More photos at this link.

Cliffs But No Flora

Floras Falls Expedition Number TwoWednesday 24 January 2018 After the attempt to find Floras Falls in November I had put the falls way off in the back of my mind, thinking that was probably it.  However, Adrian gave some more thought then worked out another possible location. A warm day was predicted, but the morning was really a most pleasant temperature. After an hour we departed the track through bush burnt in the Molesworth fire of February 2013. We had walked about 300 metres into the bush and were quite surprised to come upon a hut ruin. The outline was obvious and the rocks making up the chimney end were standing to shoulder height and one part at head height.  A sandstone hearth was intact and apparently in good order. Scattered bits of tin and a water tank lay nearby.  Another surprise was a beer can that had been placed on a branch and a yellow tape tied to a tree, indicating a quite recent visitor. From here it was another 250 metres to a lookout to part of the Yellow Cliffs …

Mount Crooke

Friday 5 January 2018

The first part of the walk to Windy Moor is so familiar to us all, but never loses its attraction though. Once the middle of the moor crossing was reached we left the track and walked to the waterholes, which had ample water in them, and then located the main drainage creek of the area.  There was a little concern that it might be starting to dry up, which would make the planned camping there for the track workers due to start building a boardwalk there in February a bit dicey, however the creek had quite a good flow.

It was so nice there that a morning drink break was taken, before heading down Windy Moor to Davis River.
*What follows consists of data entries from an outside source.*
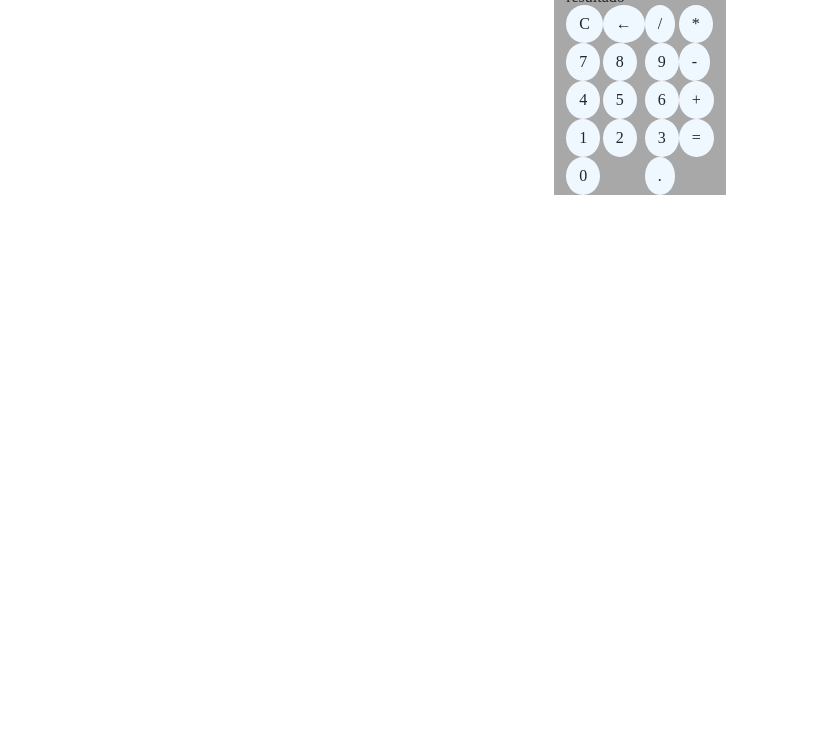
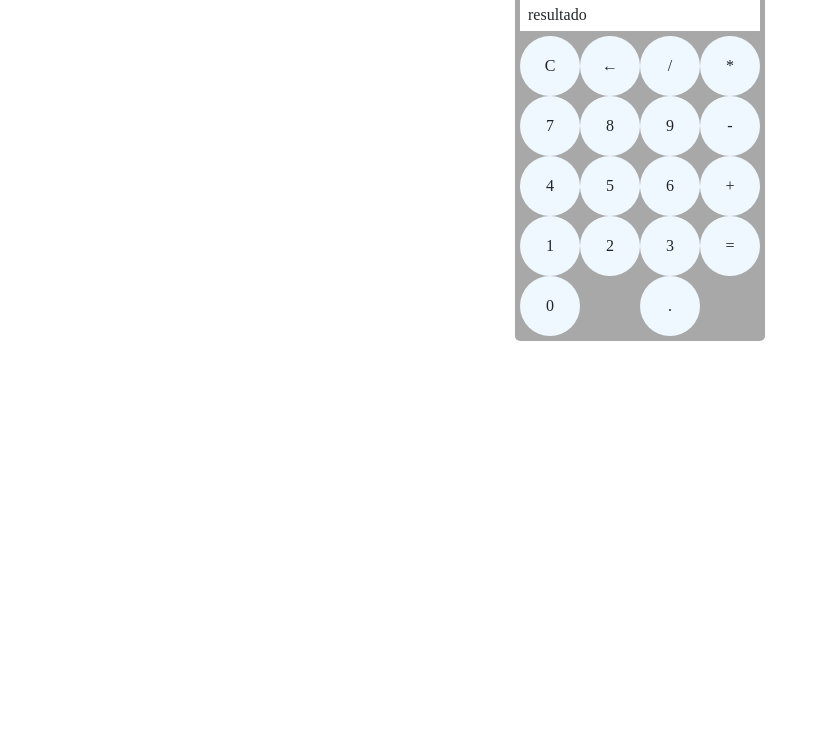
Before and after one commit to gabrielribeirobr/simple-calculator-js, a website: page index.html in a window 1280 px wide. Shown: the part 67-800 px from the top of the page, without its empty margins (0-826 px from the left). Drawn offline with nearby package versions, Linux system fonts and the light colour scheme.

Commit message:
feat: size buttons

```diff
--- a/src/scss/main.scss
+++ b/src/scss/main.scss
@@ -3,17 +3,34 @@
 }
 
 .container {
+  display: flex;
+  border-radius: 5px;
+  flex-direction: column;
   background-color: rgb(168, 168, 168);
-  width: 350px;
   width: fit-content;
+  gap: 5px;
+  padding: 10px 5px 5px;
+}
+
+table{
+  border-collapse: separate;
+  border-spacing: 10px;
+}
+
+.result {
+  display: flex;
+  background-color: white;
+  padding: 8px;
 }
 .buttons {
   display: flex;
-  flex-direction: column;
-  gap: 10px;
-
+  gap: 5px;
   .btn {
+    cursor: pointer;
+    font-weight: 4px;
     background-color: aliceblue;
     border-radius: 50%;
+    width: 60px;
+    height: 60px;
   }
 }
```
Also changed, not shown: src/css/main.css.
Mostly the ground was reasonable to walk on and it is scenic with well-spaced Richea and other bushes together with the surrounding wooded ridges and hills.
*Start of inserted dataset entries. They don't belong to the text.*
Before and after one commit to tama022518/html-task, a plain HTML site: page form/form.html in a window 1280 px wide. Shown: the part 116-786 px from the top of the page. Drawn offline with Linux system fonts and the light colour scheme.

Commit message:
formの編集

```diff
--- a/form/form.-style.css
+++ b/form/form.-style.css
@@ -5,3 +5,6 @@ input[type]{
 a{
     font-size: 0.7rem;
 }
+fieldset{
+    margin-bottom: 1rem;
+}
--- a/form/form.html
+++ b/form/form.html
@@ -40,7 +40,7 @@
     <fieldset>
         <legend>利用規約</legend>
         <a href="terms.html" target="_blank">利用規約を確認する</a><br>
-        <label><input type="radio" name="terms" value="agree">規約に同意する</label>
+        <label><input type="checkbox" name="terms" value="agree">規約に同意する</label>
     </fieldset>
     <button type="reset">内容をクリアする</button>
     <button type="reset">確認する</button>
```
Mount Crooke lies beyond the valley of the Davis and that is where dense patches of Richea and a host of other bushes grow thickly and make walking quite a bit tougher. Very few people visit,…

Bryans Beach Freycinet Peninsula
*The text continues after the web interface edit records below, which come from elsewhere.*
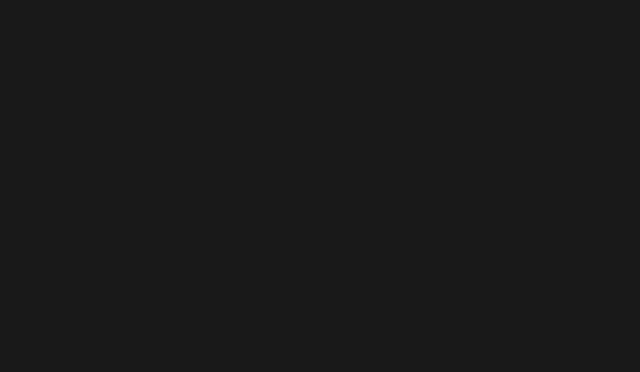
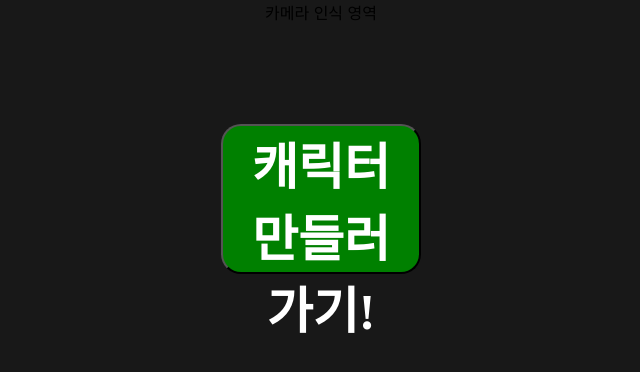
Before and after one commit to seojeong2/KT-Intern-Project-FE, a React (Create React App) app: page /login in a window 1280 px wide. Before the commit this address had no page. Shown: the top 372 px of the page, without its empty margins (319-959 px from the left). Built offline with nearby package versions, Linux system fonts and the light colour scheme; a web font is replaced by a local one.

Commit message:
add login/register

```diff
--- a/src/App.js
+++ b/src/App.js
@@ -9,6 +9,8 @@ import RspIntro from "./pages/RspIntro";
 import DalgonaGame from "./pages/DalgonaGame";
 import MugungwhaGame from "./pages/MugungwhaGame";
 import Retry from "./pages/Retry";
+import Login from "./pages/Login";
+import Register from "./pages/Register";
 
 function App() {
   return (
@@ -27,6 +29,8 @@ function App() {
         <Route exact={true} path="/dalgonagame" element={<DalgonaGame />} />
         <Route exact={true} path="/mugungwhagame" element={<MugungwhaGame />} />
         <Route exact={true} path="/retry" element={<Retry />} />
+        <Route exact={true} path="/login" element={<Login />} />
+        <Route exact={true} path="/register" element={<Register />} />
       </Routes>
     </div>
   );
--- /dev/null
+++ b/src/pages/Login.js
@@ -0,0 +1,23 @@
+import { Style } from "@material-ui/icons";
+import React from "react";
+import { useNavigate } from "react-router-dom";
+import { StyledButton } from "../components/Styled";
+
+const Login = () => {
+  const navigate = useNavigate();
+  return (
+    <div>
+      <div>카메라 인식 영역</div>
+      <StyledButton
+        color="green"
+        style={{ width: "200px", height: "150px" }}
+        onClick={() => {
+          navigate("/register");
+        }}
+      >
+        캐릭터 만들러 가기!
+      </StyledButton>
+    </div>
+  );
+};
+export default Login;
--- /dev/null
+++ b/src/pages/Register.js
@@ -0,0 +1,11 @@
+import React from "react";
+import { HeadTitle } from "../components/Styled";
+
+const Register = () => {
+  return (
+    <div>
+      <HeadTitle>여기 보세요 ~</HeadTitle>
+    </div>
+  );
+};
+export default Register;
--- a/src/pages/Start.js
+++ b/src/pages/Start.js
@@ -17,7 +17,7 @@ const Start = () => {
         <StyledButton
           color="green"
           onClick={() => {
-            navigate("/select");
+            navigate("/login");
           }}
         >
           시작하기
```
8-10 November 2017 Water had never been a problem on a walk to Freycinet, but it was seriously so on this one. Our plan was to camp at a small sandy bay near Hazards Beach and source water from Lagunta Creek, but on arrival there it was not running and decidedly dry. A short way up a shady pool did contain some that didn’t look too bad.

There was a school group in the camp site and they had collected water from cooks Beach, as did a couple just arriving from there. On the day we headed back there were two people camped and they told us that they went back to the carpark for water when they learnt of the shortage. We left the water to boil rapidly for over 3 minutes and fortunately had no ill effects.  As we were going on a walk to Bryans Beach on the middle day of our stay, a full bladder of good looking water was carried back from Cooks. Our inward journey was over the saddle and down all the new steps to Wineglass Bay and noticed with some concern that much of the lagoons were dry. Haz…

Missed and Mist

Adamsons PeakTuesday 28 November 2017
Any drizzle was expected to be gone by the time we started walking and it was, however the thing that was overlooked was the drenched vegetation left behind.   By the time Manuka Flat had been crossed I was thoroughly fed up with the constant dousing from the wet Bauera and other bushes and was pleased when Greg took over in front.
What happened on the next section remains a mystery to me, because somehow, I ended up in front.  Greg B stopped for a drink and I wondered on thinking I was following behind Greg K, but did start to wonder why I couldn’t see any of his boot marks in the mud.  Anyway, I got the plateau, which was in thick mist, but there was no sign of Greg.  I returned to the edge of the plateau and there was Greg just pushing through the thick and wet scrub pressing in on the track; Greg looked thoroughly soaked too.  His first words were “how did you get in front of me.”   A good question, I thought.  It seems that I walked past Greg …